▶ **EXERCISE DIRECTIONS**:
Work through the data below and copy out every line where "Impresión" is found.

Records contained in a dataset:
####################
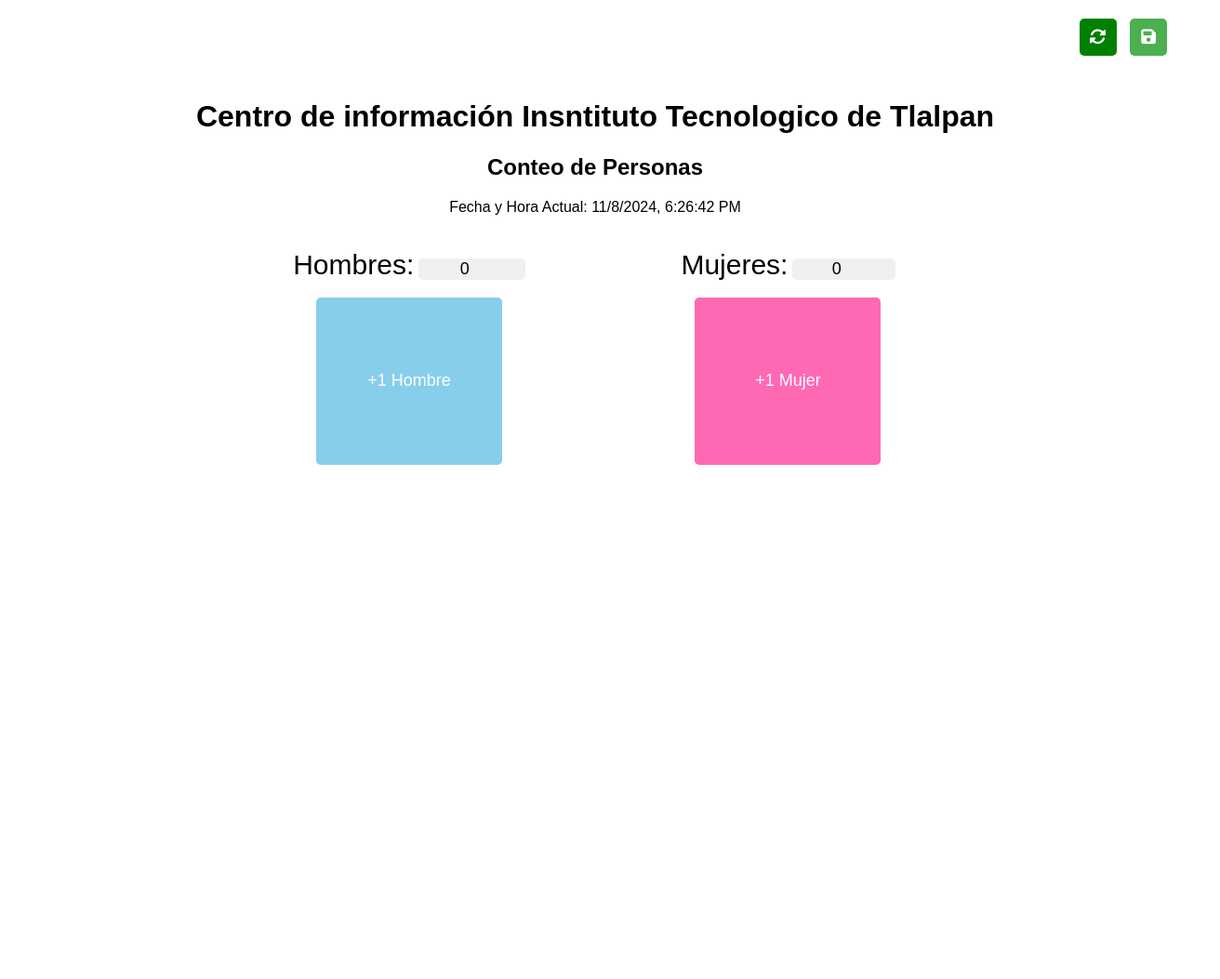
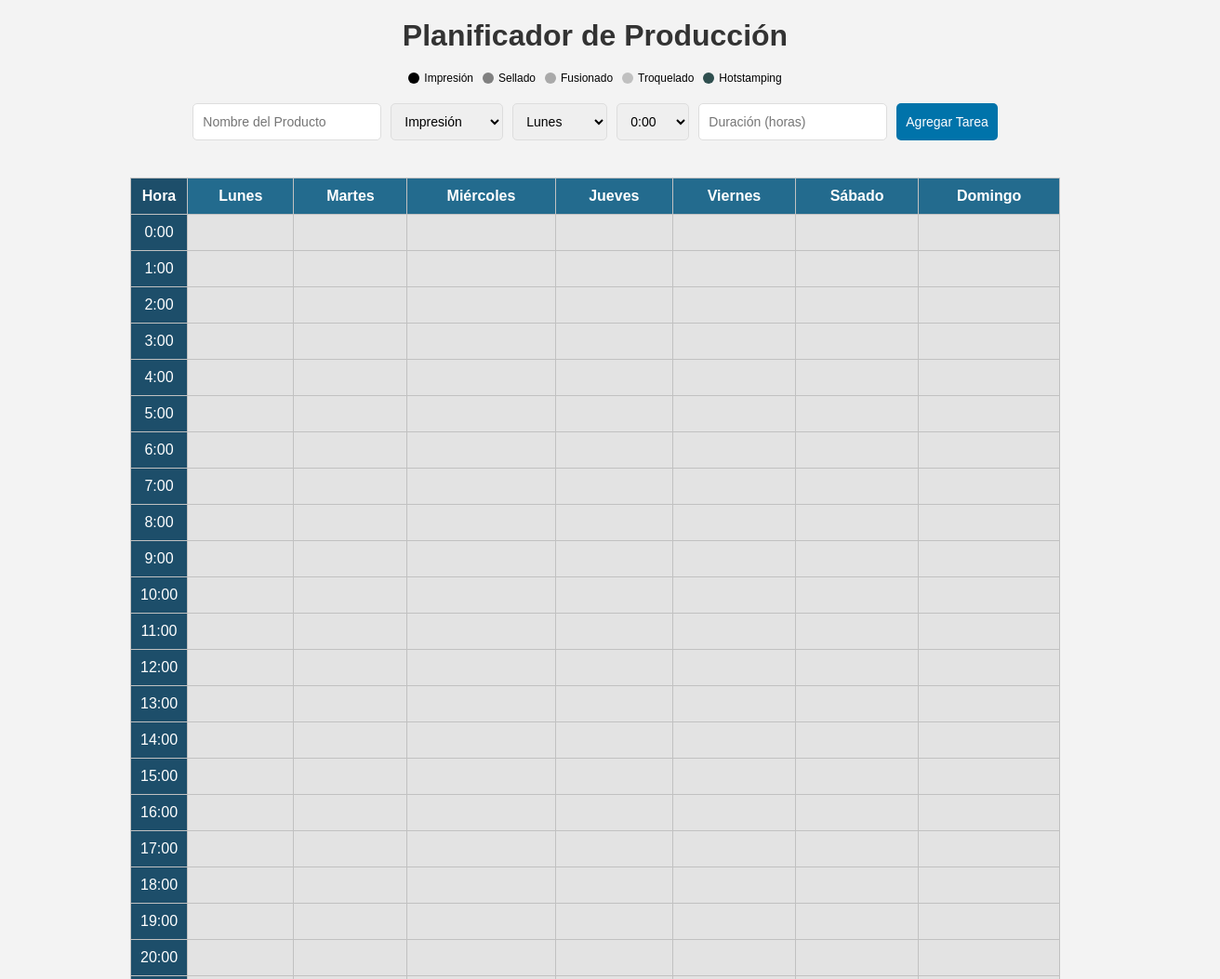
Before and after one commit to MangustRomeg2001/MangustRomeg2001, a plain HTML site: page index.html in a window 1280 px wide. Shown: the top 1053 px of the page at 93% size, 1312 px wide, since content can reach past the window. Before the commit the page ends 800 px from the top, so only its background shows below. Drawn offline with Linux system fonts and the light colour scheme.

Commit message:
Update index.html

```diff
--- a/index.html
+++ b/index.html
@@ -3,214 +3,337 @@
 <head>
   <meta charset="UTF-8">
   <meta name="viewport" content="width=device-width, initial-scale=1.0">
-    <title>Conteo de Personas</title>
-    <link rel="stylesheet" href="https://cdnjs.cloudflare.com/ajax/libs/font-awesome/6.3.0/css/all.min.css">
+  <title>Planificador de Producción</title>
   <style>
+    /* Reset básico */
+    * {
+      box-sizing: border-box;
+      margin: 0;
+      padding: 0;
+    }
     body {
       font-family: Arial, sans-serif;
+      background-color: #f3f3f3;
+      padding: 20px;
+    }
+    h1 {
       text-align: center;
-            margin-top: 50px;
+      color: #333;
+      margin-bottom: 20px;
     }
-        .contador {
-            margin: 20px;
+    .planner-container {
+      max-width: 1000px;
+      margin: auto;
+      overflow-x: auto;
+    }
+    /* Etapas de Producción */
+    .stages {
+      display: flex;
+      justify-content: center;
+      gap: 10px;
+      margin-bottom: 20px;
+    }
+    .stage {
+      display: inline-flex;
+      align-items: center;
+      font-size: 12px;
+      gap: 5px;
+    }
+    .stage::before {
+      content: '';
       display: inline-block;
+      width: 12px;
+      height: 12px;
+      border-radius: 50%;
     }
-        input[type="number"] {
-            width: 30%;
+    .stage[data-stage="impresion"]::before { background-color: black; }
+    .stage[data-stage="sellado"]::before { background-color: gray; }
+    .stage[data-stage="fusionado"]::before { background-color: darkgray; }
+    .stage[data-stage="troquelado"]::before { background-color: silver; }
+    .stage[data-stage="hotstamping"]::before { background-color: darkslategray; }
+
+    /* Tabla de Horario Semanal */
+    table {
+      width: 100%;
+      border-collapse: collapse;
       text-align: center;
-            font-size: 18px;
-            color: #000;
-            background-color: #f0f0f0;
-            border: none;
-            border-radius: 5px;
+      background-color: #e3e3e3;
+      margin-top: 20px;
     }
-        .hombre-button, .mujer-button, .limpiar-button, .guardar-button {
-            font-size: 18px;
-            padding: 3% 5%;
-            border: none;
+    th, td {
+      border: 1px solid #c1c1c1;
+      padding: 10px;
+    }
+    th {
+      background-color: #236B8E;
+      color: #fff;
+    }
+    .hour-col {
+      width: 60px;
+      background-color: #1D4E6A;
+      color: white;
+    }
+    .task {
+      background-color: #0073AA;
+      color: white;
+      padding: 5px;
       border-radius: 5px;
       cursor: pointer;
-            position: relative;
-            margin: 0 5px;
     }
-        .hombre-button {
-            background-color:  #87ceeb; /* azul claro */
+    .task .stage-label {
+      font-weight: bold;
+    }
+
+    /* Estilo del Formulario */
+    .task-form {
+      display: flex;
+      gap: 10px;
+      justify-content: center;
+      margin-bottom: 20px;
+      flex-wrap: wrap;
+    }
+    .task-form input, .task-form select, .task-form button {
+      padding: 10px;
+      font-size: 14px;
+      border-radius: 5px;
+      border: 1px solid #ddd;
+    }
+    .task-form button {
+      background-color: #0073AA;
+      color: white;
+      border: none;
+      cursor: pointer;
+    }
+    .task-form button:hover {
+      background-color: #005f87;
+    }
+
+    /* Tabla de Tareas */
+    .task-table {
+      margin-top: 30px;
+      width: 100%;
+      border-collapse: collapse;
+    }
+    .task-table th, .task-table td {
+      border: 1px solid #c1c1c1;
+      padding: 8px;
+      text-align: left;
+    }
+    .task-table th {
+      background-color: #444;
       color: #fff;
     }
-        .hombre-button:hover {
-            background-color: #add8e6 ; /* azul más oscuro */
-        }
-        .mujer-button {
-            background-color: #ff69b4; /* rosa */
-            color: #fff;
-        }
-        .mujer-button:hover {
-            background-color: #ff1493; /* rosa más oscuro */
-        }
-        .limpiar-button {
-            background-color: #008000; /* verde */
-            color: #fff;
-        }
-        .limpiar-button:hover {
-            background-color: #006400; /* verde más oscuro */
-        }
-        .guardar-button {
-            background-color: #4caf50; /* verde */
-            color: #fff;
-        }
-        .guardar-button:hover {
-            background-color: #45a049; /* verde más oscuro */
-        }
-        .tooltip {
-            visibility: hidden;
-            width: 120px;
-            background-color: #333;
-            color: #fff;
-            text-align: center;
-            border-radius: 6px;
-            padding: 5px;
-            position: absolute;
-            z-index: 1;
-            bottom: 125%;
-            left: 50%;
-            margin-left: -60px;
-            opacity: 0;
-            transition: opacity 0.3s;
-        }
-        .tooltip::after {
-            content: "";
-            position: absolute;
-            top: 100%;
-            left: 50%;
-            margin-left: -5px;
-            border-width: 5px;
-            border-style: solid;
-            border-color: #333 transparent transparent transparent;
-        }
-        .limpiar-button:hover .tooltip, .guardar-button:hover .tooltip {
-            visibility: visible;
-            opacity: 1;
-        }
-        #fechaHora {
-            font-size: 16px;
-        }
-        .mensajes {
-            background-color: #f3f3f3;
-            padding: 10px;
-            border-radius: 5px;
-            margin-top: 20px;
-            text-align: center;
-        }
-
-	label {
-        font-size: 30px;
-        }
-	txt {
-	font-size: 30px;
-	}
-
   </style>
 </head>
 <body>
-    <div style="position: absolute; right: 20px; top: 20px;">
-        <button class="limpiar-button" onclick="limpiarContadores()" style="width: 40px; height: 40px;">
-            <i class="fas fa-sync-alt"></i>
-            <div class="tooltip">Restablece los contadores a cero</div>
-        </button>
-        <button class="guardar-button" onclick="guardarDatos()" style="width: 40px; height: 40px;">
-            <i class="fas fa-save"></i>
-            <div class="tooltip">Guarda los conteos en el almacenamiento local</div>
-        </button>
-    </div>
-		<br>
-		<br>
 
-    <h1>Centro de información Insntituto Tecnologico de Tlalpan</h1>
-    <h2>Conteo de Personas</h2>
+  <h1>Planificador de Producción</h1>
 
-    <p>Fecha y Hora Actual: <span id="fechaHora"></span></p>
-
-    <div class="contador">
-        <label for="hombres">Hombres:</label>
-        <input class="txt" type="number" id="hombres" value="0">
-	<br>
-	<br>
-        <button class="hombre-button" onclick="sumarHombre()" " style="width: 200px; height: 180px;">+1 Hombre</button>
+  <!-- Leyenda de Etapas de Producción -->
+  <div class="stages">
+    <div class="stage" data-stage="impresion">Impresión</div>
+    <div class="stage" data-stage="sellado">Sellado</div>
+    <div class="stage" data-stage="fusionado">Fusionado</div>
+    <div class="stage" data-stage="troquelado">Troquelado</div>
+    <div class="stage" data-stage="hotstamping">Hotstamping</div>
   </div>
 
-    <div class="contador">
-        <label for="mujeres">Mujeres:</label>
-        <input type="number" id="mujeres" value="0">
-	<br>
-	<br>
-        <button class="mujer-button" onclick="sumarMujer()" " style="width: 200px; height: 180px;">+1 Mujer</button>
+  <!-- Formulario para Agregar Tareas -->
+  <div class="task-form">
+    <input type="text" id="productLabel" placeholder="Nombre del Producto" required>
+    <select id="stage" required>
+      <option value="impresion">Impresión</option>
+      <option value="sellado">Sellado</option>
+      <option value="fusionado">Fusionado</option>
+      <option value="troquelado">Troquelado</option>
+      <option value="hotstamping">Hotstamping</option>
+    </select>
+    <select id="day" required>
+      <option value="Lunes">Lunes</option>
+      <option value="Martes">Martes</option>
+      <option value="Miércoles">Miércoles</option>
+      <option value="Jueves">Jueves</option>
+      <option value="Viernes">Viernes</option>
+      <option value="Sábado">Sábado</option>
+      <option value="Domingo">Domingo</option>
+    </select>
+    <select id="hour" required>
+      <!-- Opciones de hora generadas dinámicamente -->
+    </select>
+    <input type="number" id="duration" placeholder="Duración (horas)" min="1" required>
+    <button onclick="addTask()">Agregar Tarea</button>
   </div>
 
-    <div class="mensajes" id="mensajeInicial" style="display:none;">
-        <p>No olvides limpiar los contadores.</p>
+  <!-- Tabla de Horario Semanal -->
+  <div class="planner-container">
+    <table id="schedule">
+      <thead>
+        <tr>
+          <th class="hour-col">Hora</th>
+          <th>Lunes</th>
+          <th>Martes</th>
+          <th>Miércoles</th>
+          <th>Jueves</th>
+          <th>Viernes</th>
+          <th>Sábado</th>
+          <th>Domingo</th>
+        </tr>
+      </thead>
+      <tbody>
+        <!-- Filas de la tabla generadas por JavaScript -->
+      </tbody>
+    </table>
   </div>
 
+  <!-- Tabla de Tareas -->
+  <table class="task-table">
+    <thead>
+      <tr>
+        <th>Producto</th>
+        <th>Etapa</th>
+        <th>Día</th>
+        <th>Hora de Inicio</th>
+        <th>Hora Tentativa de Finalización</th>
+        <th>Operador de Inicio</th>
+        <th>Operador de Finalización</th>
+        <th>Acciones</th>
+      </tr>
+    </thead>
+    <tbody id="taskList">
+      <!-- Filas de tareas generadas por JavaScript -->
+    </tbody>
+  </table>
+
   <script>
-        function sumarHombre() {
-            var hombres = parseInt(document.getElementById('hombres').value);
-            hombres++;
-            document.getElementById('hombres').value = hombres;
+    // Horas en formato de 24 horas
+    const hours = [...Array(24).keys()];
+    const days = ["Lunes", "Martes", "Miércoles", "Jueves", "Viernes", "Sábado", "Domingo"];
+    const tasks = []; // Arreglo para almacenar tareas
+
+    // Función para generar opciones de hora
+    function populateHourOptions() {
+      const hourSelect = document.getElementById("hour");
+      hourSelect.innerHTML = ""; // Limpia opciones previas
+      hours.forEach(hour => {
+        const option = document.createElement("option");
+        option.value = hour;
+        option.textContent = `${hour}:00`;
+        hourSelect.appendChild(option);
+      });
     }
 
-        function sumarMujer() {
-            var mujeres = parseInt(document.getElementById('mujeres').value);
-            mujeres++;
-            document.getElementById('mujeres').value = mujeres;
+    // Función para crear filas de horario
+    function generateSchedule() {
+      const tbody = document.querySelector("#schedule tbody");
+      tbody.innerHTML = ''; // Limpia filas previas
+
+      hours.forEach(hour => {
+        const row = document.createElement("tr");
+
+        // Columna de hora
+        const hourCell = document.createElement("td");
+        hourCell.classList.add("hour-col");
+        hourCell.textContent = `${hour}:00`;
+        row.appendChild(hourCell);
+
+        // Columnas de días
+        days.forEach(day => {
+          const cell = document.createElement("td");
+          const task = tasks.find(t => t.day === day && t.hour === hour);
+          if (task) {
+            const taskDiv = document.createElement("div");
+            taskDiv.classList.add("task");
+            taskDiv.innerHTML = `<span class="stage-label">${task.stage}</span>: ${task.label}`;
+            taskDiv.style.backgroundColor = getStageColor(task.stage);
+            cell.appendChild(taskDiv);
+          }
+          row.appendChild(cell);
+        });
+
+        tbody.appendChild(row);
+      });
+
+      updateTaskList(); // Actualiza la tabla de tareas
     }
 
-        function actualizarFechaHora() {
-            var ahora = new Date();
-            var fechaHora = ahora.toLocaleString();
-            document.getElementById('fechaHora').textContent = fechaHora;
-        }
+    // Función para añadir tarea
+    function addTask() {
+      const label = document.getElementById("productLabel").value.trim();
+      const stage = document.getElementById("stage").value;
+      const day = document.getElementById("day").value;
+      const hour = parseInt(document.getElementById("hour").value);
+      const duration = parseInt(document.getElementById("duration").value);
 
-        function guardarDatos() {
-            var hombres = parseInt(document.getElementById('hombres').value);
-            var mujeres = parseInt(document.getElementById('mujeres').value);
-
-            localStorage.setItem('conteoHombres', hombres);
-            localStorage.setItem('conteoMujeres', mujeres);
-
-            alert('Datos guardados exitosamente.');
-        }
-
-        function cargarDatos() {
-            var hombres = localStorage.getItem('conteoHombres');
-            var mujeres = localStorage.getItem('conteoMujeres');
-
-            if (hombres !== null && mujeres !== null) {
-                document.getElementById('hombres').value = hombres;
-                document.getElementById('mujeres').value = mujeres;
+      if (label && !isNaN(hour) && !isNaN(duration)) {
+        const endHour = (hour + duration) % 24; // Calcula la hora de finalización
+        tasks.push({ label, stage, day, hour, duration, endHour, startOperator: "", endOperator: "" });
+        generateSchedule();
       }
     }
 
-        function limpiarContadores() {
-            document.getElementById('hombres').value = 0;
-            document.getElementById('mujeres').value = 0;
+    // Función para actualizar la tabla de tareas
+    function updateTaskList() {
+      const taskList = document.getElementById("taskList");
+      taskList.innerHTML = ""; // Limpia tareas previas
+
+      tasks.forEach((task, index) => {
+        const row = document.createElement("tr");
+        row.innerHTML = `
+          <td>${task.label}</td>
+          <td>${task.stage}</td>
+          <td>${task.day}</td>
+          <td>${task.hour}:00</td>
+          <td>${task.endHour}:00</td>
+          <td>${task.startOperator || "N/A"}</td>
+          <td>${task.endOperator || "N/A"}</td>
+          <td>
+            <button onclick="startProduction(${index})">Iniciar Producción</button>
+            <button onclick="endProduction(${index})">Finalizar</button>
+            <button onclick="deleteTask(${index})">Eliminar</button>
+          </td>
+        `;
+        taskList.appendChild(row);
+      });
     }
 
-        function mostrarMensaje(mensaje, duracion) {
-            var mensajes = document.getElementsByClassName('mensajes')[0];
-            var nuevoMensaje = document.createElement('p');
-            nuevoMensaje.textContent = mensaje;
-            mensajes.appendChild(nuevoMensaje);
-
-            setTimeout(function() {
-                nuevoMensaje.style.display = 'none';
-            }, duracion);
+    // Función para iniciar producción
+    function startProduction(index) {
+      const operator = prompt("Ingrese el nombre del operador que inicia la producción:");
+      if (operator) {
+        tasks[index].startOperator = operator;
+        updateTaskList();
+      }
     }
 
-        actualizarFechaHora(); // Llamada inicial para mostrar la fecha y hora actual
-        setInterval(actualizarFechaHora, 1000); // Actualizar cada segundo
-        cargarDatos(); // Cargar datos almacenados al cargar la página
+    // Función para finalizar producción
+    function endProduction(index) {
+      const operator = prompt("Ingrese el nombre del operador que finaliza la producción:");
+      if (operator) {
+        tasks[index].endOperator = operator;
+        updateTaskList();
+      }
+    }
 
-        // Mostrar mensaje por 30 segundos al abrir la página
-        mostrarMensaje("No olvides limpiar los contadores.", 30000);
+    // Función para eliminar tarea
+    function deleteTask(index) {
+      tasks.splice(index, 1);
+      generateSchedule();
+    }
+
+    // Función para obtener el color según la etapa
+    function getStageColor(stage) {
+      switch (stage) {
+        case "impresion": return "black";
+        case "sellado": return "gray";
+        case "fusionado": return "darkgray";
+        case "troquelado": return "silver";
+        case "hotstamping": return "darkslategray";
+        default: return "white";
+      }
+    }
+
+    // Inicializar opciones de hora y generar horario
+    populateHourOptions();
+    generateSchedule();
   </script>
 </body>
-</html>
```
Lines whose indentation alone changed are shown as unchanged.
####################
▶ **ANSWER SPACE**:
+    <div class="stage" data-stage="impresion">Impresión</div>
+      <option value="impresion">Impresión</option>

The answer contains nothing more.